Date of Award


Publication Type

Master Thesis

Degree Name



Mechanical, Automotive, and Materials Engineering


Applied sciences


Dr. S. Cheng


Dr. D. S-K Ting

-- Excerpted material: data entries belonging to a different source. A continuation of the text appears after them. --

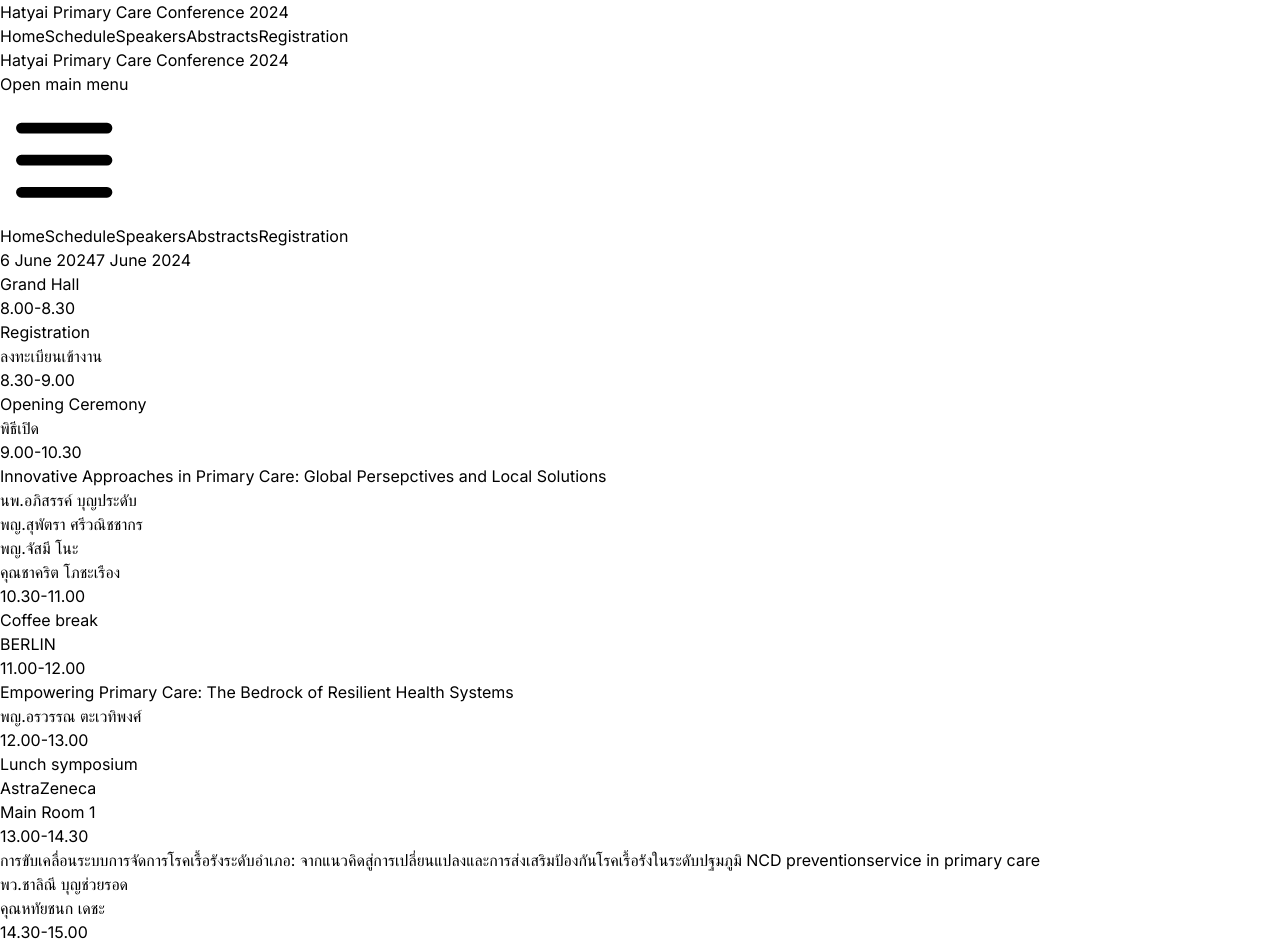
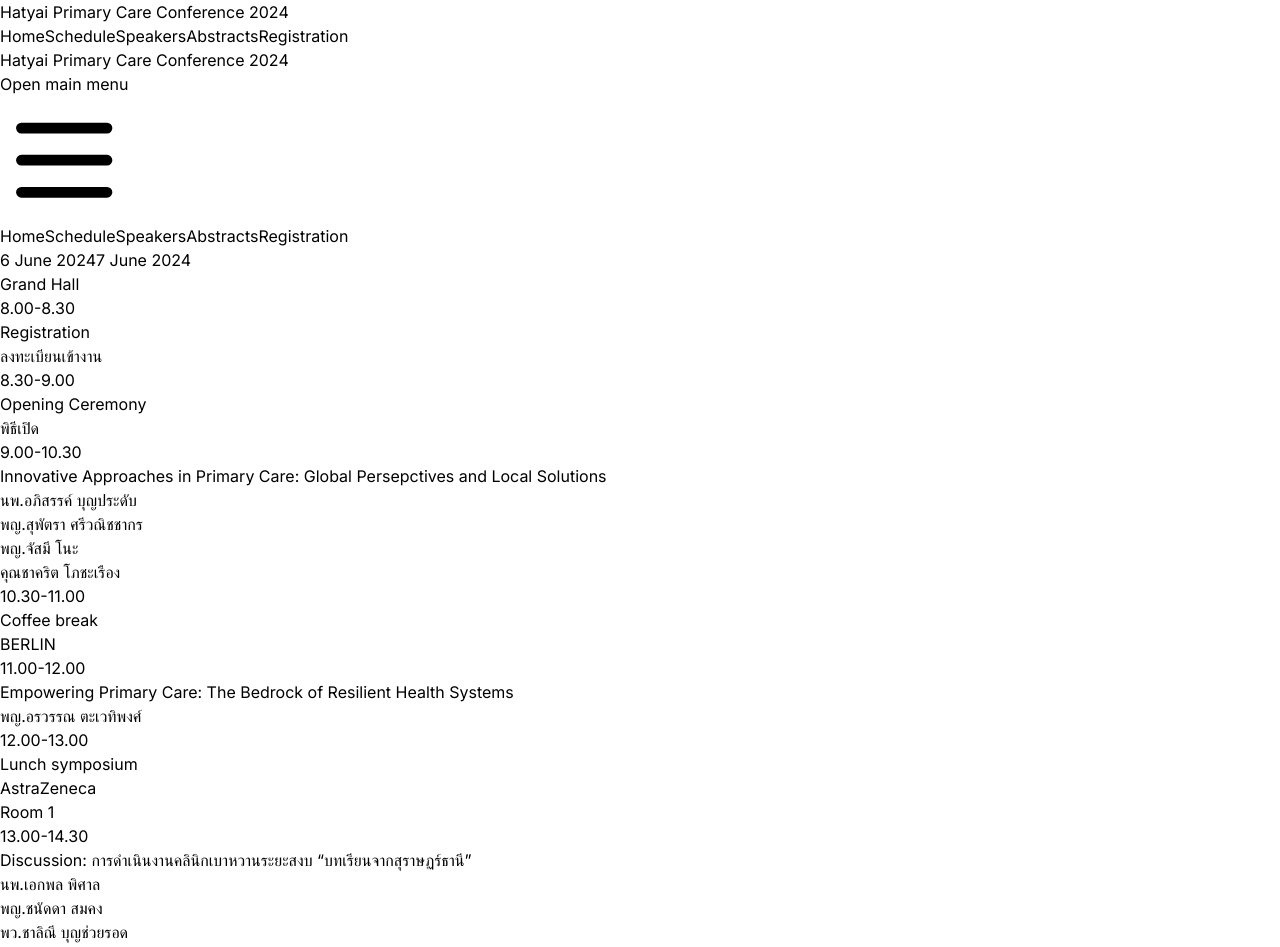
Before and after one commit to Wasin137/primary-care-conference, a Next.js app: page /schedule in a window 1280 px wide. Shown: the top 947 px of the page. Built offline with nearby package versions, Linux system fonts and the light colour scheme.

Commit message:
Update schedule and main poster

```diff
--- a/app/schedule/page.js
+++ b/app/schedule/page.js
@@ -45,12 +45,12 @@ const day1GrandHall = {
 
 const day1Room1 = {
     date: "2024-06-06",
-    room:'Main Room 1',
+    room:'Room 1',
     schedule:[
         {
             time:'13.00-14.30',
-            topic:'การขับเคลื่อนระบบการจัดการโรคเรื้อรังระดับอำเภอ: จากแนวคิดสู่การเปลี่ยนแปลงและการส่งเสริมป้องกันโรคเรื้อรังในระดับปฐมภูมิ NCD preventionservice in primary care',
-            description:['พว.ชาลิณี บุญช่วยรอด', 'คุณหทัยชนก เดชะ']
+            topic:'Discussion: การดำเนินงานคลินิกเบาหวานระยะสงบ “บทเรียนจากสุราษฏร์ธานี”',
+            description:['นพ.เอกพล พิศาล', 'พญ.ชนัดดา สมคง', 'พว.ชาลิณี บุญช่วยรอด']
         },
         {
             time:'14.30-15.00',
@@ -59,8 +59,8 @@ const day1Room1 = {
         },
         {
             time:'15.00-16.30',
-            topic:'Discussion: การดำเนินงานคลินิกเบาหวานระยะสงบ “บทเรียนจากสุราษฏร์ธานี”',
-            description:['นพ.เอกพล พิศาล', 'พญ.ชนัดดา สมคง', 'พว.ชาลิณี บุญช่วยรอด']
+            topic:'การขับเคลื่อนระบบการจัดการโรคเรื้อรังระดับอำเภอ: จากแนวคิดสู่การเปลี่ยนแปลงและการส่งเสริมป้องกันโรคเรื้อรังในระดับปฐมภูมิ NCD preventionservice in primary care',
+            description:['นพ.เอกพล พิศาล', 'พว.ชาลิณี บุญช่วยรอด', 'คุณหทัยชนก เดชะ']
         }
     ]
 }
@@ -138,7 +138,7 @@ const day2GrandHall = {
 
 const day2Room1 = {
     date: "2024-06-07",
-    room:'Main Room 1',
+    room:'Room 1',
     schedule:[
         {
             time:'9.45-10.45',
@@ -175,7 +175,7 @@ const day2Room2 = {
         {
             time:'9.45-10.45',
             topic:'Discussion: Digital Health Revolution: AI Integration in Primary Care for Global Challenges',
-            description:['รศ.นพ.กฤษณะ สุวรรณภูมิ', 'ดร.กฤต จารุพานิช','นพ.วศิน คัมภีระ']
+            description:['ดร.กฤต จารุพานิช','นพ.วศิน คัมภีระ']
         },
         {
             time:'10.45-11.00',
```
Also changed, not shown: public/posters/main_poster.png.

Bridge stay cables are prone to dynamic excitations by wind. Depending on the orientation and mechanical properties of cable, wind speed, and other environmental factors, unstable cable response of different features could occur. The current work focuses on exploring the possible excitation mechanisms associated with two different types of wind-induced unstable responses observed on a rigid circular cylinder model in a series of wind tunnel tests. Characteristics of critical flow past a circular cylinder model in cross-flow were first studied to provide additional insight into the impact of critical Reynolds number regime. Then, the limited-amplitude and divergent type responses of a wind tunnel cable model were investigated. Unsteady surface pressure data were utilized to determine the separation angle, aerodynamic damping ratio, spatial correlation, and power spectra of lift and drag forces. It has been found that the divergent type response was not only accompanied with negative aerodynamic damping ratio, but also it occurred when the spatial flow was highly correlated along the cylinder. In addition, a breakdown range was detected for cable-wind relative angle around 60° within which flow characteristics could be significantly altered. This would lead to suppression of regular Karman vortex shedding in the subcritical Reynolds number range which is known to be the reason for the limited-amplitude response.